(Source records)
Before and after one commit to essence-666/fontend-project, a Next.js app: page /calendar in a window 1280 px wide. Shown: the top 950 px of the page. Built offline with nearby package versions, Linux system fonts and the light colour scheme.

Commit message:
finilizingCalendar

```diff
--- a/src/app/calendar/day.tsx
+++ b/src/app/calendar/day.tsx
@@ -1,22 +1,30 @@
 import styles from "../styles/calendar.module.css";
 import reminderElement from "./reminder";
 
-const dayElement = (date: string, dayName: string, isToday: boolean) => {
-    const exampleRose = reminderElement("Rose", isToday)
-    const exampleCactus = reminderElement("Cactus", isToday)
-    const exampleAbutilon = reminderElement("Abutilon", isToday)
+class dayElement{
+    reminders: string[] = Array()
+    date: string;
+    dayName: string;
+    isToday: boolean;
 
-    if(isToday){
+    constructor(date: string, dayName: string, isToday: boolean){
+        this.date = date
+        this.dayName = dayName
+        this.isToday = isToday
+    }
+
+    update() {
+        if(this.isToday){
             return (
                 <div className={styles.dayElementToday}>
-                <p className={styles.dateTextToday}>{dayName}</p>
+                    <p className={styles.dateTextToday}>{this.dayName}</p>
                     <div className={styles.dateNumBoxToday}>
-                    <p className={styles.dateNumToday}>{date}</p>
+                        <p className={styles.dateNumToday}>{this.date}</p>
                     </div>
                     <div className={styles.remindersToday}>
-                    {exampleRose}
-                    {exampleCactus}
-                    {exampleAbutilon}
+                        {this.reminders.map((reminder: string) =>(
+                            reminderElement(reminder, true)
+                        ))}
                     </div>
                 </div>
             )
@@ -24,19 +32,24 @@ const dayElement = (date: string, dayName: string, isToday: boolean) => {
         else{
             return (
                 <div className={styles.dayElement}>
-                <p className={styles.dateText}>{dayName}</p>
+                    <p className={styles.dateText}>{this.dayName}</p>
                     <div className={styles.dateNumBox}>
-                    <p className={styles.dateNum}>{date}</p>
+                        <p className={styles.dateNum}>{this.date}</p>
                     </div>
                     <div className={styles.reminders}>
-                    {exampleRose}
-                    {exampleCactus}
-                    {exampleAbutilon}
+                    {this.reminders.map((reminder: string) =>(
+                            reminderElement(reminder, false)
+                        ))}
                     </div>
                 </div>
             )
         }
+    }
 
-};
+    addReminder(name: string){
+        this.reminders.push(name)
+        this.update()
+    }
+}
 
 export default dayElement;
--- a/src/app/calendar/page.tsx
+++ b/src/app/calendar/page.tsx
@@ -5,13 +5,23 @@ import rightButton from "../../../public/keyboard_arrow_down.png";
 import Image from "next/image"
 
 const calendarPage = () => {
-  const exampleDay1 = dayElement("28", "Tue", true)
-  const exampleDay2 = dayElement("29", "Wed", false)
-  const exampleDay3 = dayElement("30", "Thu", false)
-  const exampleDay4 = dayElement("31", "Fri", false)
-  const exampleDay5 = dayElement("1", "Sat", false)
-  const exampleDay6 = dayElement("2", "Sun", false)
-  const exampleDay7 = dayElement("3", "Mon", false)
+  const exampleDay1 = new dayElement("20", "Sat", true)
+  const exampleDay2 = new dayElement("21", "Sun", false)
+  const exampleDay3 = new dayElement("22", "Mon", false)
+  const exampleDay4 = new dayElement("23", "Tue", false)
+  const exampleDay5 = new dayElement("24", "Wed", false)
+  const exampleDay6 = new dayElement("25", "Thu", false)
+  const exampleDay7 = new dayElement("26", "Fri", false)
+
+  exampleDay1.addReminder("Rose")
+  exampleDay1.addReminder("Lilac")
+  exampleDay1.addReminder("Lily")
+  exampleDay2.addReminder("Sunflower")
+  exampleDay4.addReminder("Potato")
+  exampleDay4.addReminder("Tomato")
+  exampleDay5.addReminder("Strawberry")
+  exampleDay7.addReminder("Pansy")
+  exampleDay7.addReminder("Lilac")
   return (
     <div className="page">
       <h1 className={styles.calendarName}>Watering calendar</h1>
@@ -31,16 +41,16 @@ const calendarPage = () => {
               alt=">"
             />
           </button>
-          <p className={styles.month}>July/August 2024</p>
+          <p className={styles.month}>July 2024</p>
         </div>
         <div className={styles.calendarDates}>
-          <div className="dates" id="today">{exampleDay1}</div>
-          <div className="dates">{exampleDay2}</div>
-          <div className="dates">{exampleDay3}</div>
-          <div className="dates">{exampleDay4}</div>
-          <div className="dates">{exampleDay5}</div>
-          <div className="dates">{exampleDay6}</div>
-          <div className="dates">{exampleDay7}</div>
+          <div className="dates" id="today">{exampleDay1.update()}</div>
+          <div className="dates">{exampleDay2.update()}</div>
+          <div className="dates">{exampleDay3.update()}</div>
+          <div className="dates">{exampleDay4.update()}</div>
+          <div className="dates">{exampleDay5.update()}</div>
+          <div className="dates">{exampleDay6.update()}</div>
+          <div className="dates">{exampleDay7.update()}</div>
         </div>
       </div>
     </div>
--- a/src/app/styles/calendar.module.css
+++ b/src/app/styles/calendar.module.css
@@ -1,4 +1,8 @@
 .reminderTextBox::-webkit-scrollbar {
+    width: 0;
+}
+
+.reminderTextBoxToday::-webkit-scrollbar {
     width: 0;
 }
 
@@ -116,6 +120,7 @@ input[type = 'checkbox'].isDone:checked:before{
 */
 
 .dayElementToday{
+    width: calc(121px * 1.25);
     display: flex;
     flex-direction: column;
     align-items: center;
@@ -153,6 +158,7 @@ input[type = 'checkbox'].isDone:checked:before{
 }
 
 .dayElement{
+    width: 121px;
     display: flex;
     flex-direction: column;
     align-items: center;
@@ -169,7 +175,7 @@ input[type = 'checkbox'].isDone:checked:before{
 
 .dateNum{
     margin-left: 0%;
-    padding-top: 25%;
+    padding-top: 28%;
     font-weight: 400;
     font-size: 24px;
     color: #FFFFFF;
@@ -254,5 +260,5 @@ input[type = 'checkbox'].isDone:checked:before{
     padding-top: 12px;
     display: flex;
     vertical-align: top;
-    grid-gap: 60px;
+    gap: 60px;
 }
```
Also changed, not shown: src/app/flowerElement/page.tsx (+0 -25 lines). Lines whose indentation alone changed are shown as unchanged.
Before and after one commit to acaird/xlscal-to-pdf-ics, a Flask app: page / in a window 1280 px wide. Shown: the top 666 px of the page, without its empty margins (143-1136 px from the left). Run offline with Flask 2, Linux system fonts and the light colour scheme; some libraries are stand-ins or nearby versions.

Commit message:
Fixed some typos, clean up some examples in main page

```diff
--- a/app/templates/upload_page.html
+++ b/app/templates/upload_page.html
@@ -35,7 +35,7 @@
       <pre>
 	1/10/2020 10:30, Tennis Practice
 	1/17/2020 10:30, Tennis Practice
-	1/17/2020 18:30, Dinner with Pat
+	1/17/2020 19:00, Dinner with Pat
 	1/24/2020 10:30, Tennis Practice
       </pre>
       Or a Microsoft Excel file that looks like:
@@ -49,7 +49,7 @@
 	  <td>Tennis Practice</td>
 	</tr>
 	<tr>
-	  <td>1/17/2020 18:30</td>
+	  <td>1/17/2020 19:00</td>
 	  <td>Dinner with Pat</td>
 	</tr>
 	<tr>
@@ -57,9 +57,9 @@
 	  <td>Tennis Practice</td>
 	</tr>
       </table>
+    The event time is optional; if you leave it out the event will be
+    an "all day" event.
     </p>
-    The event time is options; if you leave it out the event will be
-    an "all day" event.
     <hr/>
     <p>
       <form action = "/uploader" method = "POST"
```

Exercise requirements
Could you retype all of the records above exactly as they appear?

Exercise solution
Before and after one commit to essence-666/fontend-project, a Next.js app: page /calendar in a window 1280 px wide. Shown: the top 950 px of the page. Built offline with nearby package versions, Linux system fonts and the light colour scheme.

Commit message:
finilizingCalendar

```diff
--- a/src/app/calendar/day.tsx
+++ b/src/app/calendar/day.tsx
@@ -1,22 +1,30 @@
 import styles from "../styles/calendar.module.css";
 import reminderElement from "./reminder";
 
-const dayElement = (date: string, dayName: string, isToday: boolean) => {
-    const exampleRose = reminderElement("Rose", isToday)
-    const exampleCactus = reminderElement("Cactus", isToday)
-    const exampleAbutilon = reminderElement("Abutilon", isToday)
+class dayElement{
+    reminders: string[] = Array()
+    date: string;
+    dayName: string;
+    isToday: boolean;
 
-    if(isToday){
+    constructor(date: string, dayName: string, isToday: boolean){
+        this.date = date
+        this.dayName = dayName
+        this.isToday = isToday
+    }
+
+    update() {
+        if(this.isToday){
             return (
                 <div className={styles.dayElementToday}>
-                <p className={styles.dateTextToday}>{dayName}</p>
+                    <p className={styles.dateTextToday}>{this.dayName}</p>
                     <div className={styles.dateNumBoxToday}>
-                    <p className={styles.dateNumToday}>{date}</p>
+                        <p className={styles.dateNumToday}>{this.date}</p>
                     </div>
                     <div className={styles.remindersToday}>
-                    {exampleRose}
-                    {exampleCactus}
-                    {exampleAbutilon}
+                        {this.reminders.map((reminder: string) =>(
+                            reminderElement(reminder, true)
+                        ))}
                     </div>
                 </div>
             )
@@ -24,19 +32,24 @@ const dayElement = (date: string, dayName: string, isToday: boolean) => {
         else{
             return (
                 <div className={styles.dayElement}>
-                <p className={styles.dateText}>{dayName}</p>
+                    <p className={styles.dateText}>{this.dayName}</p>
                     <div className={styles.dateNumBox}>
-                    <p className={styles.dateNum}>{date}</p>
+                        <p className={styles.dateNum}>{this.date}</p>
                     </div>
                     <div className={styles.reminders}>
-                    {exampleRose}
-                    {exampleCactus}
-                    {exampleAbutilon}
+                    {this.reminders.map((reminder: string) =>(
+                            reminderElement(reminder, false)
+                        ))}
                     </div>
                 </div>
             )
         }
+    }
 
-};
+    addReminder(name: string){
+        this.reminders.push(name)
+        this.update()
+    }
+}
 
 export default dayElement;
--- a/src/app/calendar/page.tsx
+++ b/src/app/calendar/page.tsx
@@ -5,13 +5,23 @@ import rightButton from "../../../public/keyboard_arrow_down.png";
 import Image from "next/image"
 
 const calendarPage = () => {
-  const exampleDay1 = dayElement("28", "Tue", true)
-  const exampleDay2 = dayElement("29", "Wed", false)
-  const exampleDay3 = dayElement("30", "Thu", false)
-  const exampleDay4 = dayElement("31", "Fri", false)
-  const exampleDay5 = dayElement("1", "Sat", false)
-  const exampleDay6 = dayElement("2", "Sun", false)
-  const exampleDay7 = dayElement("3", "Mon", false)
+  const exampleDay1 = new dayElement("20", "Sat", true)
+  const exampleDay2 = new dayElement("21", "Sun", false)
+  const exampleDay3 = new dayElement("22", "Mon", false)
+  const exampleDay4 = new dayElement("23", "Tue", false)
+  const exampleDay5 = new dayElement("24", "Wed", false)
+  const exampleDay6 = new dayElement("25", "Thu", false)
+  const exampleDay7 = new dayElement("26", "Fri", false)
+
+  exampleDay1.addReminder("Rose")
+  exampleDay1.addReminder("Lilac")
+  exampleDay1.addReminder("Lily")
+  exampleDay2.addReminder("Sunflower")
+  exampleDay4.addReminder("Potato")
+  exampleDay4.addReminder("Tomato")
+  exampleDay5.addReminder("Strawberry")
+  exampleDay7.addReminder("Pansy")
+  exampleDay7.addReminder("Lilac")
   return (
     <div className="page">
       <h1 className={styles.calendarName}>Watering calendar</h1>
@@ -31,16 +41,16 @@ const calendarPage = () => {
               alt=">"
             />
           </button>
-          <p className={styles.month}>July/August 2024</p>
+          <p className={styles.month}>July 2024</p>
         </div>
         <div className={styles.calendarDates}>
-          <div className="dates" id="today">{exampleDay1}</div>
-          <div className="dates">{exampleDay2}</div>
-          <div className="dates">{exampleDay3}</div>
-          <div className="dates">{exampleDay4}</div>
-          <div className="dates">{exampleDay5}</div>
-          <div className="dates">{exampleDay6}</div>
-          <div className="dates">{exampleDay7}</div>
+          <div className="dates" id="today">{exampleDay1.update()}</div>
+          <div className="dates">{exampleDay2.update()}</div>
+          <div className="dates">{exampleDay3.update()}</div>
+          <div className="dates">{exampleDay4.update()}</div>
+          <div className="dates">{exampleDay5.update()}</div>
+          <div className="dates">{exampleDay6.update()}</div>
+          <div className="dates">{exampleDay7.update()}</div>
         </div>
       </div>
     </div>
--- a/src/app/styles/calendar.module.css
+++ b/src/app/styles/calendar.module.css
@@ -1,4 +1,8 @@
 .reminderTextBox::-webkit-scrollbar {
+    width: 0;
+}
+
+.reminderTextBoxToday::-webkit-scrollbar {
     width: 0;
 }
 
@@ -116,6 +120,7 @@ input[type = 'checkbox'].isDone:checked:before{
 */
 
 .dayElementToday{
+    width: calc(121px * 1.25);
     display: flex;
     flex-direction: column;
     align-items: center;
@@ -153,6 +158,7 @@ input[type = 'checkbox'].isDone:checked:before{
 }
 
 .dayElement{
+    width: 121px;
     display: flex;
     flex-direction: column;
     align-items: center;
@@ -169,7 +175,7 @@ input[type = 'checkbox'].isDone:checked:before{
 
 .dateNum{
     margin-left: 0%;
-    padding-top: 25%;
+    padding-top: 28%;
     font-weight: 400;
     font-size: 24px;
     color: #FFFFFF;
@@ -254,5 +260,5 @@ input[type = 'checkbox'].isDone:checked:before{
     padding-top: 12px;
     display: flex;
     vertical-align: top;
-    grid-gap: 60px;
+    gap: 60px;
 }
```
Also changed, not shown: src/app/flowerElement/page.tsx (+0 -25 lines). Lines whose indentation alone changed are shown as unchanged.
Before and after one commit to acaird/xlscal-to-pdf-ics, a Flask app: page / in a window 1280 px wide. Shown: the top 666 px of the page, without its empty margins (143-1136 px from the left). Run offline with Flask 2, Linux system fonts and the light colour scheme; some libraries are stand-ins or nearby versions.

Commit message:
Fixed some typos, clean up some examples in main page

```diff
--- a/app/templates/upload_page.html
+++ b/app/templates/upload_page.html
@@ -35,7 +35,7 @@
       <pre>
 	1/10/2020 10:30, Tennis Practice
 	1/17/2020 10:30, Tennis Practice
-	1/17/2020 18:30, Dinner with Pat
+	1/17/2020 19:00, Dinner with Pat
 	1/24/2020 10:30, Tennis Practice
       </pre>
       Or a Microsoft Excel file that looks like:
@@ -49,7 +49,7 @@
 	  <td>Tennis Practice</td>
 	</tr>
 	<tr>
-	  <td>1/17/2020 18:30</td>
+	  <td>1/17/2020 19:00</td>
 	  <td>Dinner with Pat</td>
 	</tr>
 	<tr>
@@ -57,9 +57,9 @@
 	  <td>Tennis Practice</td>
 	</tr>
       </table>
+    The event time is optional; if you leave it out the event will be
+    an "all day" event.
     </p>
-    The event time is options; if you leave it out the event will be
-    an "all day" event.
     <hr/>
     <p>
       <form action = "/uploader" method = "POST"
```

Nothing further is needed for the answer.